# GOAL OF THE EXERCISE
Return the lines below in which the string "margin" occurs.

[User interface change data]
○ ○ ○ ○ ○

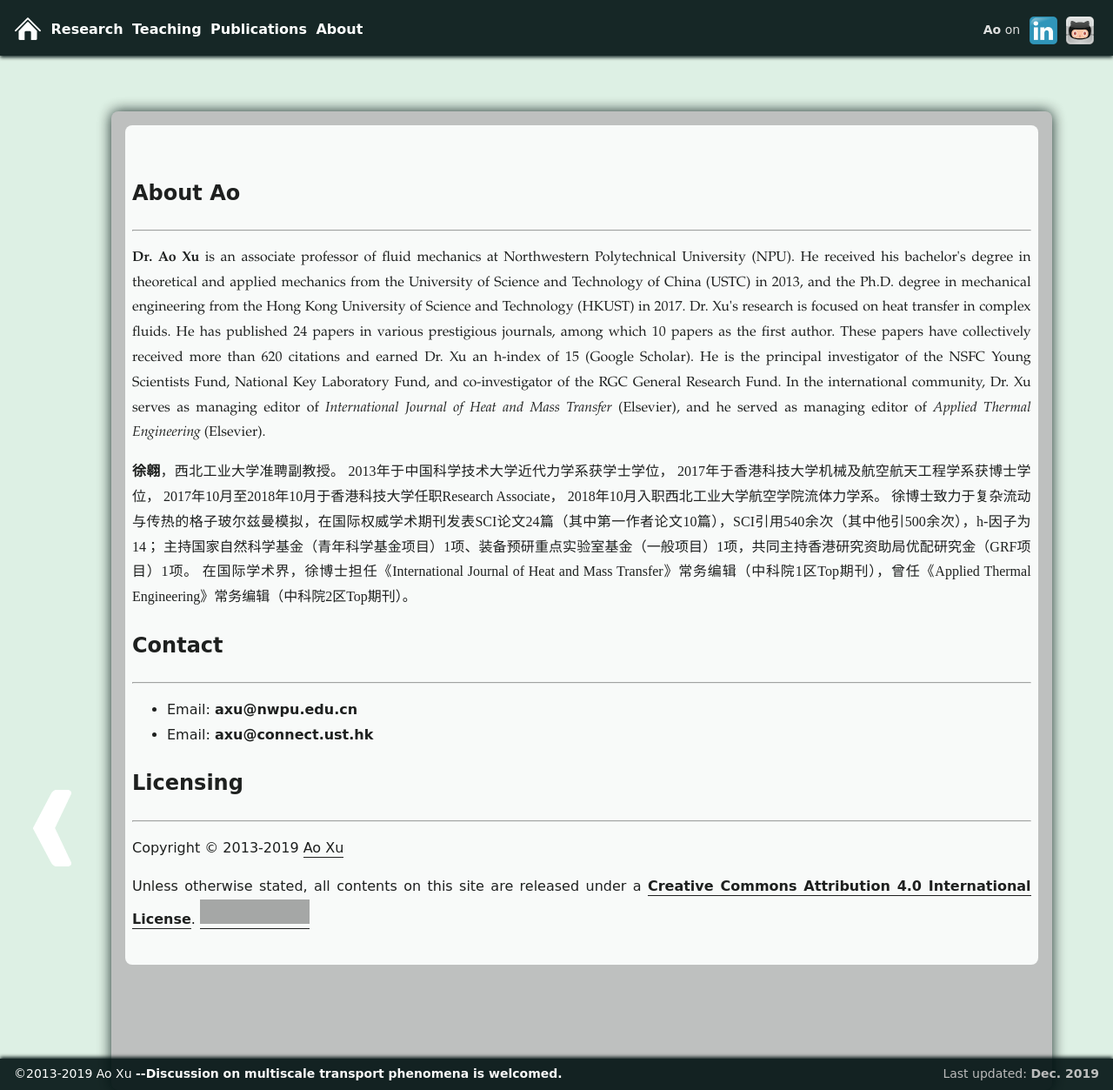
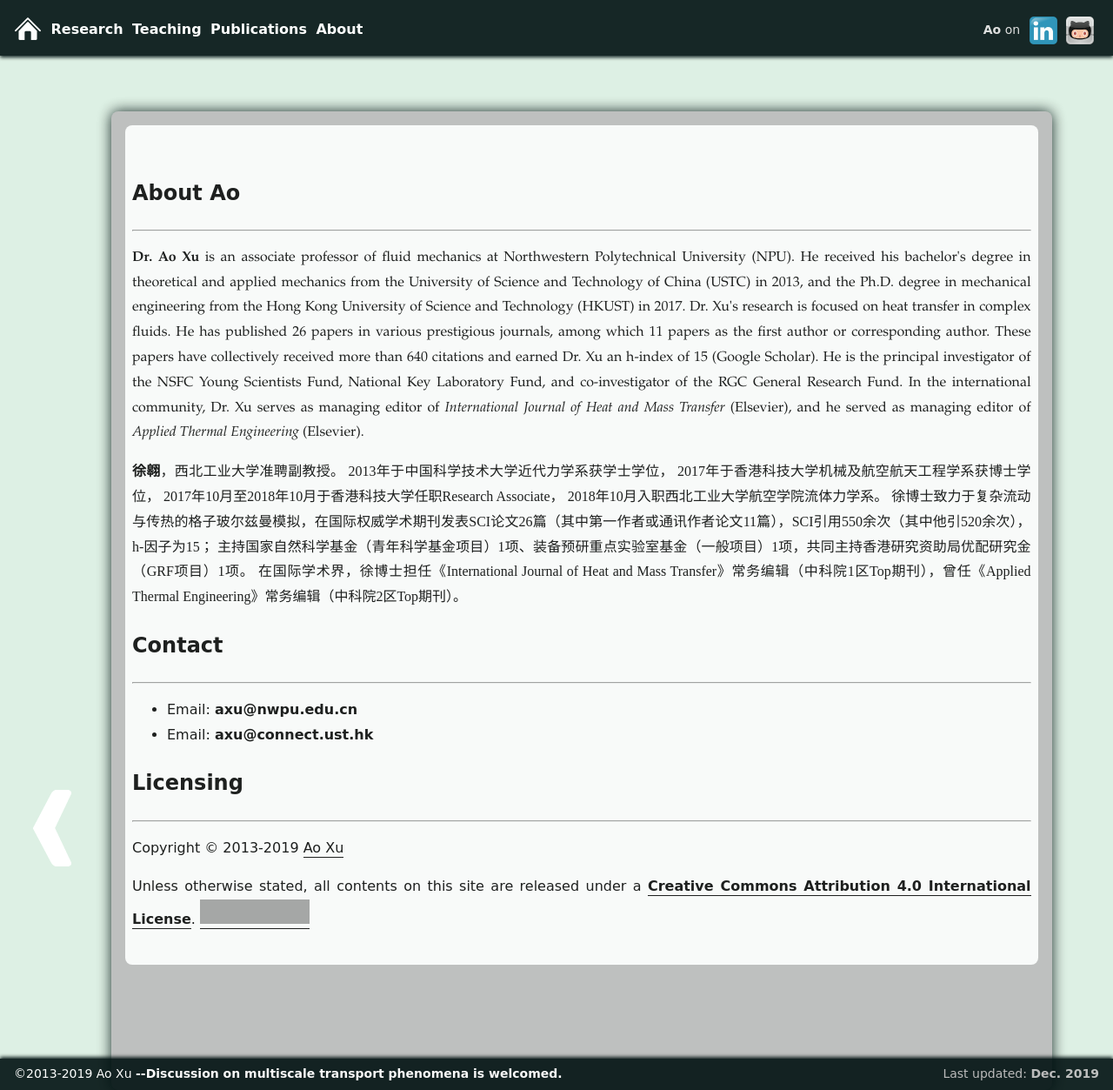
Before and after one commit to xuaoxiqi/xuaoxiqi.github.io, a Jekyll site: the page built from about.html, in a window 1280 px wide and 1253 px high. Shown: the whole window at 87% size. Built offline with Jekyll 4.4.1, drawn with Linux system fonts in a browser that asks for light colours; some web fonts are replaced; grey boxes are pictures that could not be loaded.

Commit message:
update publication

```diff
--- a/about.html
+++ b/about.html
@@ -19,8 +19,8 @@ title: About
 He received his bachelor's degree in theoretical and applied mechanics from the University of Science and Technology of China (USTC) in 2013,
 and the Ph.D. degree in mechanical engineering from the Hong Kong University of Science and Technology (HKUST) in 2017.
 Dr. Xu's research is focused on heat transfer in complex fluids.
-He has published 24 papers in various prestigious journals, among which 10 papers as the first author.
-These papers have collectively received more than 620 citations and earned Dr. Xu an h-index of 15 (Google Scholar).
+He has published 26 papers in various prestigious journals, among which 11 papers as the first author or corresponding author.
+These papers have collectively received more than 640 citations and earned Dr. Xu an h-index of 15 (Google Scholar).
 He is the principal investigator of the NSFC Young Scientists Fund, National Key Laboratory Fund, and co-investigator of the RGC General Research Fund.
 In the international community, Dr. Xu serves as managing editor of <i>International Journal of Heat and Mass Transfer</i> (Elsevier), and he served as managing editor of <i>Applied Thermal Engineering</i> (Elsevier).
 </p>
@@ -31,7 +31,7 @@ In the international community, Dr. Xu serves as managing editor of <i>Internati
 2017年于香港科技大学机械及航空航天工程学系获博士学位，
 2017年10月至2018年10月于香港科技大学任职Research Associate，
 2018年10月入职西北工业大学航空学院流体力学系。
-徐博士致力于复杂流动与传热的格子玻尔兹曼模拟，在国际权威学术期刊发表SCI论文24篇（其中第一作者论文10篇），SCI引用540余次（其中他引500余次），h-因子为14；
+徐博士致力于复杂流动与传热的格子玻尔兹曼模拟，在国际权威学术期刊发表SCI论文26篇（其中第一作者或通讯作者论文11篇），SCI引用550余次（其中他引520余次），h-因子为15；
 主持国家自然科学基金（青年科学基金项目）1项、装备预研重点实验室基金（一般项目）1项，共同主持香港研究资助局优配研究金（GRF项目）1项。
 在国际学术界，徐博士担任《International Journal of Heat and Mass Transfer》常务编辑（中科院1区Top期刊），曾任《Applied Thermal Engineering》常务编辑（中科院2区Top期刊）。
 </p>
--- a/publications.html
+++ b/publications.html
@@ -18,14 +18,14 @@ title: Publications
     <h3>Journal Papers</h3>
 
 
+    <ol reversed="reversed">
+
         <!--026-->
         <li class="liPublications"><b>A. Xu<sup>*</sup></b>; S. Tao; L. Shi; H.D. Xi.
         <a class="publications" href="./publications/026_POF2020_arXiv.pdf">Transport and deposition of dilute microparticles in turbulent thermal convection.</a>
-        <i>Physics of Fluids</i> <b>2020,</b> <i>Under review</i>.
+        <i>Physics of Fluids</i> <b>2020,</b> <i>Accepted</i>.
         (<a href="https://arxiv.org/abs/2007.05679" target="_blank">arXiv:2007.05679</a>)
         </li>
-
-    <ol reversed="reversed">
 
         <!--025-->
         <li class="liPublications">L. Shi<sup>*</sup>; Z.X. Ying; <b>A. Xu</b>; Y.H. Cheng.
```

○ ○ ○ ○ ○

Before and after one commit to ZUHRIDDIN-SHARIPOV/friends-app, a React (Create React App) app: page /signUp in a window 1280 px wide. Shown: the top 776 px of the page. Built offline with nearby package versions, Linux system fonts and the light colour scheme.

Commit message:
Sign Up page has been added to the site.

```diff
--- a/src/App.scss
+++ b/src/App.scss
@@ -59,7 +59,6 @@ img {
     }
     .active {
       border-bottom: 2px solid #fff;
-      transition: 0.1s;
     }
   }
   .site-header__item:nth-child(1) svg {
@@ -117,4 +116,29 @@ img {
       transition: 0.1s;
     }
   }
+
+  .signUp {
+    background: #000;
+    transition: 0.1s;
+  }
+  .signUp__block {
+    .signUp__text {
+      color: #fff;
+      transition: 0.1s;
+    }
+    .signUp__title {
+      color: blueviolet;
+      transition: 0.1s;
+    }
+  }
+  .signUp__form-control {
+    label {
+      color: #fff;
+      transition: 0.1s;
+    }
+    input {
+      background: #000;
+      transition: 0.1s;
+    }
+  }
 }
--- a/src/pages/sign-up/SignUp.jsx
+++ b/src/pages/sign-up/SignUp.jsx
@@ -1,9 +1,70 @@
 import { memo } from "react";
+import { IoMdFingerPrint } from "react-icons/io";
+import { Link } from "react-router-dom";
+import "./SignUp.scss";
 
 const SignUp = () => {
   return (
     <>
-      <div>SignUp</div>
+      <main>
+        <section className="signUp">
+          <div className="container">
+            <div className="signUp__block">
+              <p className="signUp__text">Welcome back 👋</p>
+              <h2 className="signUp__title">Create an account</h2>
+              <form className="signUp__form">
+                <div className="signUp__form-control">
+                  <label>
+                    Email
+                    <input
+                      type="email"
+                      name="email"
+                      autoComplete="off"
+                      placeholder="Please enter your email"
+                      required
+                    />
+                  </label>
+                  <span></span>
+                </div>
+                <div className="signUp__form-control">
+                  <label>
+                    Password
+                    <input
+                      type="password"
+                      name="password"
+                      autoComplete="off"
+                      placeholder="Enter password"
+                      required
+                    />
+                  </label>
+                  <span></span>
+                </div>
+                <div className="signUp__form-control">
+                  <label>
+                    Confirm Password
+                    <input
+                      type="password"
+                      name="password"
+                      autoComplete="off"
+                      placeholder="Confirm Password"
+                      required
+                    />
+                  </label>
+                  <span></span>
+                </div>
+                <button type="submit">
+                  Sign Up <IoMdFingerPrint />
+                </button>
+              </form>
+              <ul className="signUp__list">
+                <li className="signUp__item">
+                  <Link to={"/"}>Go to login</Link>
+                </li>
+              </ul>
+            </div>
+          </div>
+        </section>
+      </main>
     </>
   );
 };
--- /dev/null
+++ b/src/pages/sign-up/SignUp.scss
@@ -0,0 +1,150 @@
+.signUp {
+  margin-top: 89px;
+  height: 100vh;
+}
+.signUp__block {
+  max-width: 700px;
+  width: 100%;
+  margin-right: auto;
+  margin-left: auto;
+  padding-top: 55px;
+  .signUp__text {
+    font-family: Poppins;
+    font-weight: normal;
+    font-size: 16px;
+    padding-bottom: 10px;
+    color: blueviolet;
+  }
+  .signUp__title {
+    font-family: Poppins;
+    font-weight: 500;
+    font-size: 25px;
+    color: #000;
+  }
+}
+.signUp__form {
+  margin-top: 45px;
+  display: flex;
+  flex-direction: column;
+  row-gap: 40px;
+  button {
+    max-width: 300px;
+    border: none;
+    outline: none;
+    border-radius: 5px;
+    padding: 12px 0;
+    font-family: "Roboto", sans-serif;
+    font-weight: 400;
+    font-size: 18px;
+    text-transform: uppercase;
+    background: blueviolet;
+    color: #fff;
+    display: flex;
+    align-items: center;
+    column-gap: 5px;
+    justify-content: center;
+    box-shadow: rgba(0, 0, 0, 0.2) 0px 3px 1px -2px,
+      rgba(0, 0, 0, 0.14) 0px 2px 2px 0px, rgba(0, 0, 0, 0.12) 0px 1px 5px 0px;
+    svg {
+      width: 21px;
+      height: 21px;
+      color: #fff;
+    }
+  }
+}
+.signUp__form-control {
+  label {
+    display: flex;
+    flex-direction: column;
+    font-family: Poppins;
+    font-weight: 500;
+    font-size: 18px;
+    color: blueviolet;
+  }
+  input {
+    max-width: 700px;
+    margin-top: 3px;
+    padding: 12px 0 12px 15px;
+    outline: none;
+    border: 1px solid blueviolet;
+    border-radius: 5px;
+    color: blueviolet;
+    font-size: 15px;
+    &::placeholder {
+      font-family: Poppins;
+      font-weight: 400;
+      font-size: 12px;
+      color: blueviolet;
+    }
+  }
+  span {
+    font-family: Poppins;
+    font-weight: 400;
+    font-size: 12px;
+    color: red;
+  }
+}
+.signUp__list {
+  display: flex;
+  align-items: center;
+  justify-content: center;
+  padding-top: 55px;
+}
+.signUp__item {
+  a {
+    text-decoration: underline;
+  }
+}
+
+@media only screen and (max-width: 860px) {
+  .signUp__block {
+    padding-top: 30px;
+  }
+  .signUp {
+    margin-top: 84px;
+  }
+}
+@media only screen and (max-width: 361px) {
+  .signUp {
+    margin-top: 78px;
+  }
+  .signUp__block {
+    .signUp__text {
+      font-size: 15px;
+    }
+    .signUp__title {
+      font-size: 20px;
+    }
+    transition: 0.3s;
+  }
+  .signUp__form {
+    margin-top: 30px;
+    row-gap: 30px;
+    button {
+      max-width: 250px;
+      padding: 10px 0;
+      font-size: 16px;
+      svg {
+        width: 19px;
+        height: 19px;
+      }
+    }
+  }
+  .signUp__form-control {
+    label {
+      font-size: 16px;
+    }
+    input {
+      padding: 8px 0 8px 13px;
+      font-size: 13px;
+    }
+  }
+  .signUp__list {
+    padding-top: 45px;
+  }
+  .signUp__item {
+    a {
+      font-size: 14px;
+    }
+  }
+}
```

○ ○ ○ ○ ○

# WRITTEN RESPONSE
+  margin-top: 89px;
+  margin-right: auto;
+  margin-left: auto;
+  margin-top: 45px;
+    margin-top: 3px;
+    margin-top: 84px;
+    margin-top: 78px;
+    margin-top: 30px;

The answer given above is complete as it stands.